We got back probably around 3:30ish and Chapa had outdone himself on the grill. We met Juan’s fiance and her friend, who were also finishing their theses in Anthropology and spoke near perfect english, and sat down to wine, soft drinks, home made chimichurri and criolla sauce, bread, salad and potatoes as we eagerly awaited each meat course that Chapa brought over to us. It started with Choripan which is one of our very favorite things–think of a spanish type Chorizo cut in half and put in bread. It’s awesome. That was the appetizer, then it was followed by 3 courses of different cuts of steak all of which were fantastic. We clapped for the chef more than once.
We sat, talked and ate for almost 3 hours and had a wonderful time. Again, the coolest part was that it didn’t feel at all like a tourist thing, it felt like we had been lucky enough to be invited out with some locals to hang out at their house in Tigre for a Sunday. We talked about Argentine customs and food rituals, which the anthropologists knew quite a bit about–e.g., the traditions around drinking Mate and the traditions around Asados–discussed local politics, compared to the US and where ever else the conversation took us. As anthropologists (and just genuinely cool people), they had some fascinating things to say.
We caught the last ferry back to Tigre at 6pm which got us back to the town at ~7:15pm or so. Then we fought our way through the massive crowd (it was a beautiful day, so the place was PACKED) to buy return train tickets and finally made it back to Retiro at ~9pm followed by home at ~9:15pm where we promptly collapsed. At 12+ hours, including 3.5 hours of paddling, this was a full day indeed.
What did we pay for such a full day? Not much. To be honest, we don’t remember exactly… it was either AR$250 or AR$300 per person including everything (US$65-75 each). Quite a deal for a 12 hour day like that, especially when you factor in all of the food. To set it up, you just need to email them and make a reservation (just check their website for contact info)–also, you should double check pricing, as it likely varies by season. Logistically, all you have to do is get yourself to the Tigre train station which is very easy. Trains leave Retiro station every 30 minutes or so 7 days a week.
As I said in the beginning, this is one of the best days we’ve had down here. Tigre is a great place to see (especially on a nice day) and I can’t recommend these guys enough. A lot of people go out to Tigre for the day and just ride around on the ferry; I think that’s an ok trip, but you see so much more if you do something like this. And, by the way, they’re quite happy to customize the kayaking portion if you want something that won’t leave you sore for several days

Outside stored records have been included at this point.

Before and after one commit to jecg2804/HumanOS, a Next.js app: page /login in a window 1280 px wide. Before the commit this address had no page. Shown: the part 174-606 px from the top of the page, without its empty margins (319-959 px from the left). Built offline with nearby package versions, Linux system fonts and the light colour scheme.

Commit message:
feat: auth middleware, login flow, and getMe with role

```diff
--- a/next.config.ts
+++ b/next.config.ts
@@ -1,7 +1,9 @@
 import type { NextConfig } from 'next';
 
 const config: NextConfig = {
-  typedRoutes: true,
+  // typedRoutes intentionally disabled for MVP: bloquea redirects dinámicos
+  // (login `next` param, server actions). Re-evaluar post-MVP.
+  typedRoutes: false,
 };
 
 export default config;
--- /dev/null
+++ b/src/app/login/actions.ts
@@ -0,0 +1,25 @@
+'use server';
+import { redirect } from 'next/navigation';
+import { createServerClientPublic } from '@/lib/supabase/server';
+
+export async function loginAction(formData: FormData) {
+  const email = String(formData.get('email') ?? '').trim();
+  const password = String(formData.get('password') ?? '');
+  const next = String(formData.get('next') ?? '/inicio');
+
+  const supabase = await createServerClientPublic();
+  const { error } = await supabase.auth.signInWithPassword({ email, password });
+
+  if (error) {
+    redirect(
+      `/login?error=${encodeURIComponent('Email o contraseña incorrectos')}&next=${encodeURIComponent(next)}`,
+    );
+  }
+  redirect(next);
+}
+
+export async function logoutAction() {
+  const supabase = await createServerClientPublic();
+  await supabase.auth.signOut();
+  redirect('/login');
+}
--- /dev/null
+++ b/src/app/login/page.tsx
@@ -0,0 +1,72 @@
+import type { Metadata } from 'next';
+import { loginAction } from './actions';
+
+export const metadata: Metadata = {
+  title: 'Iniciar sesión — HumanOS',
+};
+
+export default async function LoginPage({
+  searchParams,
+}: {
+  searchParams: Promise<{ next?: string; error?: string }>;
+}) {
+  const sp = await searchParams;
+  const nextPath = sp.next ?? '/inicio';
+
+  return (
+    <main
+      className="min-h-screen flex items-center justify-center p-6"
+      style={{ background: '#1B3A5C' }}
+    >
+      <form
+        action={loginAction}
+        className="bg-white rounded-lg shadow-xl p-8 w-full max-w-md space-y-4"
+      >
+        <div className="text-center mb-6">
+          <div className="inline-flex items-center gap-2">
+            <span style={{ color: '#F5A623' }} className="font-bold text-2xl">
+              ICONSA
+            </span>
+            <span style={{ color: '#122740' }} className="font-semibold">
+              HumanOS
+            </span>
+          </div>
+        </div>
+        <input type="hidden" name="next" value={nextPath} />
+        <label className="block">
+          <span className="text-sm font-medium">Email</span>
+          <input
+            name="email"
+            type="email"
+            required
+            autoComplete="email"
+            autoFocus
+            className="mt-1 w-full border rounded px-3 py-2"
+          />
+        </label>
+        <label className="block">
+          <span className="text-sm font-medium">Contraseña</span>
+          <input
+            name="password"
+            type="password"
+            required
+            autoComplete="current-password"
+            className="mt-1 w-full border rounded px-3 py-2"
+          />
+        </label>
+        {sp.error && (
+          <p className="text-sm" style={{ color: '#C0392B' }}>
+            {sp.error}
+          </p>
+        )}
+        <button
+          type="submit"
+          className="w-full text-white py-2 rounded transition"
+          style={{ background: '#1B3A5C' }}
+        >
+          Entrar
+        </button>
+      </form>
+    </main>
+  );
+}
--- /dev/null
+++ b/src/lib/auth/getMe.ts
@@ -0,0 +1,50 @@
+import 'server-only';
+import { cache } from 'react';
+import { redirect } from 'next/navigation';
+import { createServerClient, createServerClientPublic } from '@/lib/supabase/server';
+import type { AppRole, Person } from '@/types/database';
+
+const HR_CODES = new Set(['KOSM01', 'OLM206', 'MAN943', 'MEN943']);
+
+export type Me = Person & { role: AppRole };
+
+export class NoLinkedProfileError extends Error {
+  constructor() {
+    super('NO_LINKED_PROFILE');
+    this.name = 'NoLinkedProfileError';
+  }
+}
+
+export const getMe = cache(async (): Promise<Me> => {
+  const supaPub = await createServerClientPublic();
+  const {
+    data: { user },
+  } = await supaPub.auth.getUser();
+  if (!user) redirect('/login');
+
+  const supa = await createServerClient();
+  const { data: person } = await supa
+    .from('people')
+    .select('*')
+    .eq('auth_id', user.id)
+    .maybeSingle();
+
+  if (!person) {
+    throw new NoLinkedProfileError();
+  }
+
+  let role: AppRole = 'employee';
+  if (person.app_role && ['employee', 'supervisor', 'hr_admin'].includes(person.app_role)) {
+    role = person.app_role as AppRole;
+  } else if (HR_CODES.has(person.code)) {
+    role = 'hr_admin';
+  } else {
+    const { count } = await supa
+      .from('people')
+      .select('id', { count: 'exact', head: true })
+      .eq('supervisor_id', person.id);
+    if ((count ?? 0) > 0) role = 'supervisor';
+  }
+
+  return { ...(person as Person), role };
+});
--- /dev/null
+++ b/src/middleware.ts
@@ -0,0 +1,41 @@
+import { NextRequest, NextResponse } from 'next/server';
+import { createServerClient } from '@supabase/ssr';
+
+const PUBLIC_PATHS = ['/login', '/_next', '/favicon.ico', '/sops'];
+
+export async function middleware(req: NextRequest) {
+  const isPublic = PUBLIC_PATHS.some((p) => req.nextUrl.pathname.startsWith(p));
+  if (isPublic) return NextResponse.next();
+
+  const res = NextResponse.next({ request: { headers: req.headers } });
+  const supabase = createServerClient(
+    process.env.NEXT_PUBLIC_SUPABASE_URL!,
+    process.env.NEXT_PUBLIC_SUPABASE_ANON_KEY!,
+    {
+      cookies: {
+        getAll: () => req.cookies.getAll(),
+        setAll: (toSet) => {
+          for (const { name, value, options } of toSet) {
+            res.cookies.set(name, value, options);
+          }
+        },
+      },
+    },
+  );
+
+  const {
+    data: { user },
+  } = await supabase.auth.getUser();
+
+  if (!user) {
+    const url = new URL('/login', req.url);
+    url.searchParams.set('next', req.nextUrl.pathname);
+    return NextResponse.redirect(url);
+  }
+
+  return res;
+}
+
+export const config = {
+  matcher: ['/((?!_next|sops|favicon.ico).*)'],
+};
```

Highly, highly recommended.
A few more photos (and some repeats) in our image gallery here: Tigre Image gallery